Exercise objective –
Nothing but an exact reproduction of the records, pictures excluded, should be returned.

● ● ● ● ●

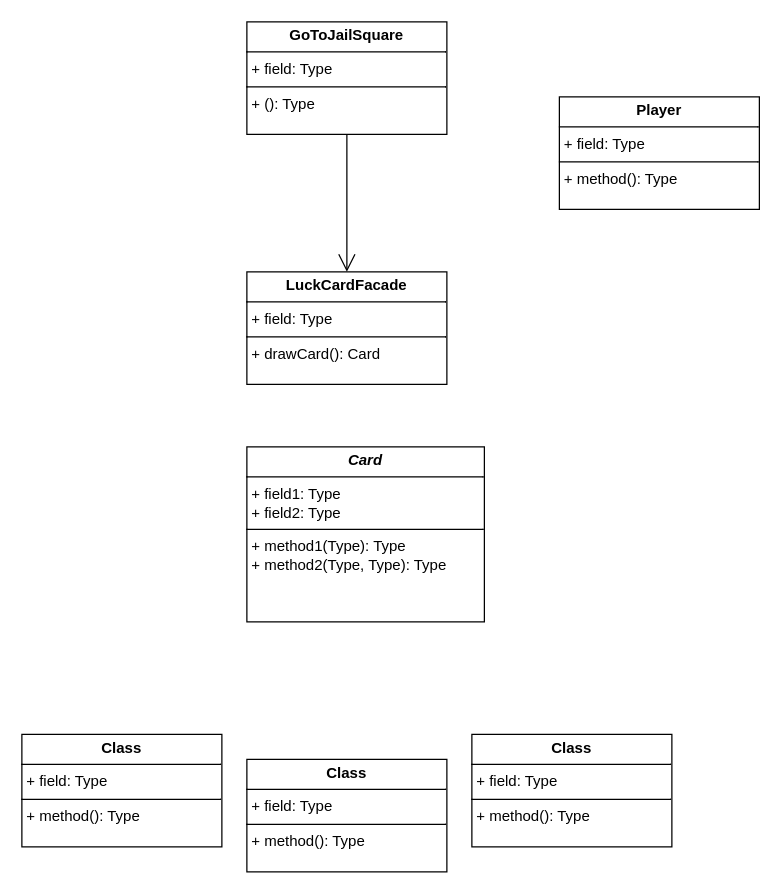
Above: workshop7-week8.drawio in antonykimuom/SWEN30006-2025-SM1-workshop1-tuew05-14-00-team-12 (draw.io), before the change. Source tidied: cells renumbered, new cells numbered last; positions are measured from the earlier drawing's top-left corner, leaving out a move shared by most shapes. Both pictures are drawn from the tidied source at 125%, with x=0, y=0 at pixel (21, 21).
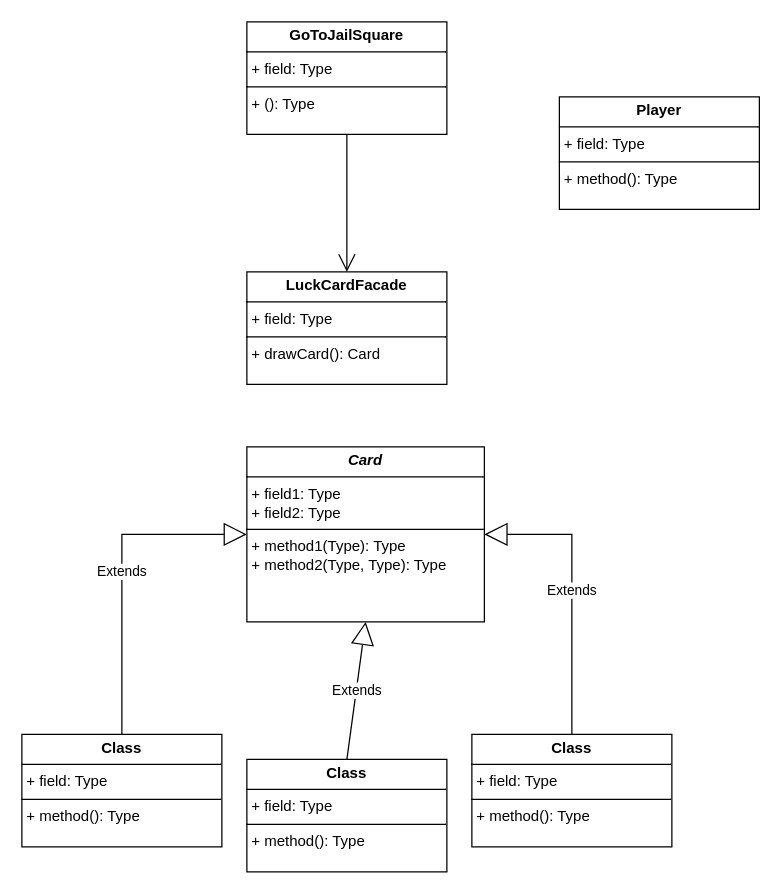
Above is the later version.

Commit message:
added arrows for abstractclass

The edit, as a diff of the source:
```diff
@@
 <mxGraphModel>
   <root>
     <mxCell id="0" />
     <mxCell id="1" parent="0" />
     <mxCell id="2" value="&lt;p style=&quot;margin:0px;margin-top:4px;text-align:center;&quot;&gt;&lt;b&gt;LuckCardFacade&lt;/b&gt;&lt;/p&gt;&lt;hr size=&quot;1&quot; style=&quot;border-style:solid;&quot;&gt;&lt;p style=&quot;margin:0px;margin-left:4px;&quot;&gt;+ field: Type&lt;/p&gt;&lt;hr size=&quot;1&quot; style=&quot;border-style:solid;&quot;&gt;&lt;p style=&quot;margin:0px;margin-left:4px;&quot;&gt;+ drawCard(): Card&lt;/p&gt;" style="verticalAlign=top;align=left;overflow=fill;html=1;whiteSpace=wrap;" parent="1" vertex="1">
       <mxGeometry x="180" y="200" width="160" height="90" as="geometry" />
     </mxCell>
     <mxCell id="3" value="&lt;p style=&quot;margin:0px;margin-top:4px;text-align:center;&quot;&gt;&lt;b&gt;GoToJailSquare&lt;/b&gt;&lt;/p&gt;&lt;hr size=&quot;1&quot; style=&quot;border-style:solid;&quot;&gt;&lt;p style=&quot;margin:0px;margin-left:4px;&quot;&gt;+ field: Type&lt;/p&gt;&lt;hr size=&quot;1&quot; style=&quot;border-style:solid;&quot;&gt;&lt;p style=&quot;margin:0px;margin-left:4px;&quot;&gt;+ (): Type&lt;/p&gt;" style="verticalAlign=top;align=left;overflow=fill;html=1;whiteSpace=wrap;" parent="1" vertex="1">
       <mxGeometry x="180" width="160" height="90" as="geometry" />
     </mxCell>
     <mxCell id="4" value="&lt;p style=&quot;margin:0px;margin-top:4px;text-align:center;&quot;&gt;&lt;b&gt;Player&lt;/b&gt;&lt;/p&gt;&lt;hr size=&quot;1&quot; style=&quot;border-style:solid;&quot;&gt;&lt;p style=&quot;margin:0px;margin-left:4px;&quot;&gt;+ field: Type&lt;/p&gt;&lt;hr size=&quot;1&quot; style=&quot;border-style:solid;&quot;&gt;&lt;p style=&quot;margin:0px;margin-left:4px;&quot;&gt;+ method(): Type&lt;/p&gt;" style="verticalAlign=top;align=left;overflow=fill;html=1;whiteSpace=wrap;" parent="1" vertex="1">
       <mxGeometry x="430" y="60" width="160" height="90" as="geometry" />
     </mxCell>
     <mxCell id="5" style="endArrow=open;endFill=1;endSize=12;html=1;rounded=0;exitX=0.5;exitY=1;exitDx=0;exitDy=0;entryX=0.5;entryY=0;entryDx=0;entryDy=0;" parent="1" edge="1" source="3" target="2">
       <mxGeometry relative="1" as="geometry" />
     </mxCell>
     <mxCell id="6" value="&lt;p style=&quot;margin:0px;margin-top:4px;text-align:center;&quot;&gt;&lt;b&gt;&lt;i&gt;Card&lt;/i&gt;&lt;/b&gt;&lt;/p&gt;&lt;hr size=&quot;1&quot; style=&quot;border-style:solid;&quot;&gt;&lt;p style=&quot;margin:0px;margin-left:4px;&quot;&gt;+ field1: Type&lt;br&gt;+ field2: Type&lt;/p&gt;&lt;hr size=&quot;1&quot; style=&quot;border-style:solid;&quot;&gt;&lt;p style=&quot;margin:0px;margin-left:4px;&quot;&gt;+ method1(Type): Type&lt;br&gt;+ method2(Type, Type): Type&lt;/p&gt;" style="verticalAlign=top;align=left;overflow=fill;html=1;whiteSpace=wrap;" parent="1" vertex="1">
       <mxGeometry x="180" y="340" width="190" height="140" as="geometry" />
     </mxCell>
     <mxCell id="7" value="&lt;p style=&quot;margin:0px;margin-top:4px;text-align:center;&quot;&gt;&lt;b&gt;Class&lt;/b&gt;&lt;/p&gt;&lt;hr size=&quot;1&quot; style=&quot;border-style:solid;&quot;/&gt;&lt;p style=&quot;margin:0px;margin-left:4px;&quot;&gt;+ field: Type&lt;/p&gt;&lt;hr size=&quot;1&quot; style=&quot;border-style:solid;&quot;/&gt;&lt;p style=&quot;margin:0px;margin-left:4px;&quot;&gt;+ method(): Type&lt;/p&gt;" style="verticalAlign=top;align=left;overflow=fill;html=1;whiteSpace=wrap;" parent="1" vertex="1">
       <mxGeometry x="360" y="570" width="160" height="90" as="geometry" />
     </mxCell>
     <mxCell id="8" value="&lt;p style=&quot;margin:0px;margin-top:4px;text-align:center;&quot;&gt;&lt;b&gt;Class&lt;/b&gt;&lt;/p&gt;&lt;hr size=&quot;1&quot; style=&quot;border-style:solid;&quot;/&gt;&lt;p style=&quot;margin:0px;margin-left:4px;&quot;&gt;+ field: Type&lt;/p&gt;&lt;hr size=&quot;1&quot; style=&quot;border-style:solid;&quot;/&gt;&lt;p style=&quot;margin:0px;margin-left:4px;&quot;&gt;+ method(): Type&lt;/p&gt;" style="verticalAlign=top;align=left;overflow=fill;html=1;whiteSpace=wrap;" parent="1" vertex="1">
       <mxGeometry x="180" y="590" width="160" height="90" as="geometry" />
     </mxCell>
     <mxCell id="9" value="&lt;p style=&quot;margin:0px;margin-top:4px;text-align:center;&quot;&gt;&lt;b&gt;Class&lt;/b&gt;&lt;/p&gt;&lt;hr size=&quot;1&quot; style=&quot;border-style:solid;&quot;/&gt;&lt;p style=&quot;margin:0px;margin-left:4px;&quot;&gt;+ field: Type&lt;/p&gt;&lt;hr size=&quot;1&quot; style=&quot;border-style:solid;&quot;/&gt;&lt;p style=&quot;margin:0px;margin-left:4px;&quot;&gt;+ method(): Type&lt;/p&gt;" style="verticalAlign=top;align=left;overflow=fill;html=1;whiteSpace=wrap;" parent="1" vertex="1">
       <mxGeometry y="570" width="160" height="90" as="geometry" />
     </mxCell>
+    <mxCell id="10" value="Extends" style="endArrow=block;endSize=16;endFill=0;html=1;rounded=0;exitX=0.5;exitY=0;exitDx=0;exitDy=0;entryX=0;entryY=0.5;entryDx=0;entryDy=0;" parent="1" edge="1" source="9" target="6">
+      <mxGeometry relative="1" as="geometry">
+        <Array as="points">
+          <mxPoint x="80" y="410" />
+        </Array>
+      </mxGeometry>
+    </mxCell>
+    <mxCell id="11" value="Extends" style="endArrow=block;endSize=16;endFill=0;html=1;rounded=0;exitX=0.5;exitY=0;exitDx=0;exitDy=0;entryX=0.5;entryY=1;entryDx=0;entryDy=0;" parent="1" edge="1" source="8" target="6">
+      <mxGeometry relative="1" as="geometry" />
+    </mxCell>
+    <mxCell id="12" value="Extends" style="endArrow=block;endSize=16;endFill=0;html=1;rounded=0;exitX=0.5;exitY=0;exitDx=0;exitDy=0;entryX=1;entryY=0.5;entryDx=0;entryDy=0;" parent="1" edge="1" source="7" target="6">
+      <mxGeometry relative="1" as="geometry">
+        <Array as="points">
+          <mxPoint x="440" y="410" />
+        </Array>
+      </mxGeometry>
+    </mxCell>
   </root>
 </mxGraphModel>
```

● ● ● ● ●

Answer box –
Above: workshop7-week8.drawio in antonykimuom/SWEN30006-2025-SM1-workshop1-tuew05-14-00-team-12 (draw.io), before the change. Source tidied: cells renumbered, new cells numbered last; positions are measured from the earlier drawing's top-left corner, leaving out a move shared by most shapes. Both pictures are drawn from the tidied source at 125%, with x=0, y=0 at pixel (21, 21).
Above is the later version.

Commit message:
added arrows for abstractclass

The edit, as a diff of the source:
```diff
@@
 <mxGraphModel>
   <root>
     <mxCell id="0" />
     <mxCell id="1" parent="0" />
     <mxCell id="2" value="&lt;p style=&quot;margin:0px;margin-top:4px;text-align:center;&quot;&gt;&lt;b&gt;LuckCardFacade&lt;/b&gt;&lt;/p&gt;&lt;hr size=&quot;1&quot; style=&quot;border-style:solid;&quot;&gt;&lt;p style=&quot;margin:0px;margin-left:4px;&quot;&gt;+ field: Type&lt;/p&gt;&lt;hr size=&quot;1&quot; style=&quot;border-style:solid;&quot;&gt;&lt;p style=&quot;margin:0px;margin-left:4px;&quot;&gt;+ drawCard(): Card&lt;/p&gt;" style="verticalAlign=top;align=left;overflow=fill;html=1;whiteSpace=wrap;" parent="1" vertex="1">
       <mxGeometry x="180" y="200" width="160" height="90" as="geometry" />
     </mxCell>
     <mxCell id="3" value="&lt;p style=&quot;margin:0px;margin-top:4px;text-align:center;&quot;&gt;&lt;b&gt;GoToJailSquare&lt;/b&gt;&lt;/p&gt;&lt;hr size=&quot;1&quot; style=&quot;border-style:solid;&quot;&gt;&lt;p style=&quot;margin:0px;margin-left:4px;&quot;&gt;+ field: Type&lt;/p&gt;&lt;hr size=&quot;1&quot; style=&quot;border-style:solid;&quot;&gt;&lt;p style=&quot;margin:0px;margin-left:4px;&quot;&gt;+ (): Type&lt;/p&gt;" style="verticalAlign=top;align=left;overflow=fill;html=1;whiteSpace=wrap;" parent="1" vertex="1">
       <mxGeometry x="180" width="160" height="90" as="geometry" />
     </mxCell>
     <mxCell id="4" value="&lt;p style=&quot;margin:0px;margin-top:4px;text-align:center;&quot;&gt;&lt;b&gt;Player&lt;/b&gt;&lt;/p&gt;&lt;hr size=&quot;1&quot; style=&quot;border-style:solid;&quot;&gt;&lt;p style=&quot;margin:0px;margin-left:4px;&quot;&gt;+ field: Type&lt;/p&gt;&lt;hr size=&quot;1&quot; style=&quot;border-style:solid;&quot;&gt;&lt;p style=&quot;margin:0px;margin-left:4px;&quot;&gt;+ method(): Type&lt;/p&gt;" style="verticalAlign=top;align=left;overflow=fill;html=1;whiteSpace=wrap;" parent="1" vertex="1">
       <mxGeometry x="430" y="60" width="160" height="90" as="geometry" />
     </mxCell>
     <mxCell id="5" style="endArrow=open;endFill=1;endSize=12;html=1;rounded=0;exitX=0.5;exitY=1;exitDx=0;exitDy=0;entryX=0.5;entryY=0;entryDx=0;entryDy=0;" parent="1" edge="1" source="3" target="2">
       <mxGeometry relative="1" as="geometry" />
     </mxCell>
     <mxCell id="6" value="&lt;p style=&quot;margin:0px;margin-top:4px;text-align:center;&quot;&gt;&lt;b&gt;&lt;i&gt;Card&lt;/i&gt;&lt;/b&gt;&lt;/p&gt;&lt;hr size=&quot;1&quot; style=&quot;border-style:solid;&quot;&gt;&lt;p style=&quot;margin:0px;margin-left:4px;&quot;&gt;+ field1: Type&lt;br&gt;+ field2: Type&lt;/p&gt;&lt;hr size=&quot;1&quot; style=&quot;border-style:solid;&quot;&gt;&lt;p style=&quot;margin:0px;margin-left:4px;&quot;&gt;+ method1(Type): Type&lt;br&gt;+ method2(Type, Type): Type&lt;/p&gt;" style="verticalAlign=top;align=left;overflow=fill;html=1;whiteSpace=wrap;" parent="1" vertex="1">
       <mxGeometry x="180" y="340" width="190" height="140" as="geometry" />
     </mxCell>
     <mxCell id="7" value="&lt;p style=&quot;margin:0px;margin-top:4px;text-align:center;&quot;&gt;&lt;b&gt;Class&lt;/b&gt;&lt;/p&gt;&lt;hr size=&quot;1&quot; style=&quot;border-style:solid;&quot;/&gt;&lt;p style=&quot;margin:0px;margin-left:4px;&quot;&gt;+ field: Type&lt;/p&gt;&lt;hr size=&quot;1&quot; style=&quot;border-style:solid;&quot;/&gt;&lt;p style=&quot;margin:0px;margin-left:4px;&quot;&gt;+ method(): Type&lt;/p&gt;" style="verticalAlign=top;align=left;overflow=fill;html=1;whiteSpace=wrap;" parent="1" vertex="1">
       <mxGeometry x="360" y="570" width="160" height="90" as="geometry" />
     </mxCell>
     <mxCell id="8" value="&lt;p style=&quot;margin:0px;margin-top:4px;text-align:center;&quot;&gt;&lt;b&gt;Class&lt;/b&gt;&lt;/p&gt;&lt;hr size=&quot;1&quot; style=&quot;border-style:solid;&quot;/&gt;&lt;p style=&quot;margin:0px;margin-left:4px;&quot;&gt;+ field: Type&lt;/p&gt;&lt;hr size=&quot;1&quot; style=&quot;border-style:solid;&quot;/&gt;&lt;p style=&quot;margin:0px;margin-left:4px;&quot;&gt;+ method(): Type&lt;/p&gt;" style="verticalAlign=top;align=left;overflow=fill;html=1;whiteSpace=wrap;" parent="1" vertex="1">
       <mxGeometry x="180" y="590" width="160" height="90" as="geometry" />
     </mxCell>
     <mxCell id="9" value="&lt;p style=&quot;margin:0px;margin-top:4px;text-align:center;&quot;&gt;&lt;b&gt;Class&lt;/b&gt;&lt;/p&gt;&lt;hr size=&quot;1&quot; style=&quot;border-style:solid;&quot;/&gt;&lt;p style=&quot;margin:0px;margin-left:4px;&quot;&gt;+ field: Type&lt;/p&gt;&lt;hr size=&quot;1&quot; style=&quot;border-style:solid;&quot;/&gt;&lt;p style=&quot;margin:0px;margin-left:4px;&quot;&gt;+ method(): Type&lt;/p&gt;" style="verticalAlign=top;align=left;overflow=fill;html=1;whiteSpace=wrap;" parent="1" vertex="1">
       <mxGeometry y="570" width="160" height="90" as="geometry" />
     </mxCell>
+    <mxCell id="10" value="Extends" style="endArrow=block;endSize=16;endFill=0;html=1;rounded=0;exitX=0.5;exitY=0;exitDx=0;exitDy=0;entryX=0;entryY=0.5;entryDx=0;entryDy=0;" parent="1" edge="1" source="9" target="6">
+      <mxGeometry relative="1" as="geometry">
+        <Array as="points">
+          <mxPoint x="80" y="410" />
+        </Array>
+      </mxGeometry>
+    </mxCell>
+    <mxCell id="11" value="Extends" style="endArrow=block;endSize=16;endFill=0;html=1;rounded=0;exitX=0.5;exitY=0;exitDx=0;exitDy=0;entryX=0.5;entryY=1;entryDx=0;entryDy=0;" parent="1" edge="1" source="8" target="6">
+      <mxGeometry relative="1" as="geometry" />
+    </mxCell>
+    <mxCell id="12" value="Extends" style="endArrow=block;endSize=16;endFill=0;html=1;rounded=0;exitX=0.5;exitY=0;exitDx=0;exitDy=0;entryX=1;entryY=0.5;entryDx=0;entryDy=0;" parent="1" edge="1" source="7" target="6">
+      <mxGeometry relative="1" as="geometry">
+        <Array as="points">
+          <mxPoint x="440" y="410" />
+        </Array>
+      </mxGeometry>
+    </mxCell>
   </root>
 </mxGraphModel>
```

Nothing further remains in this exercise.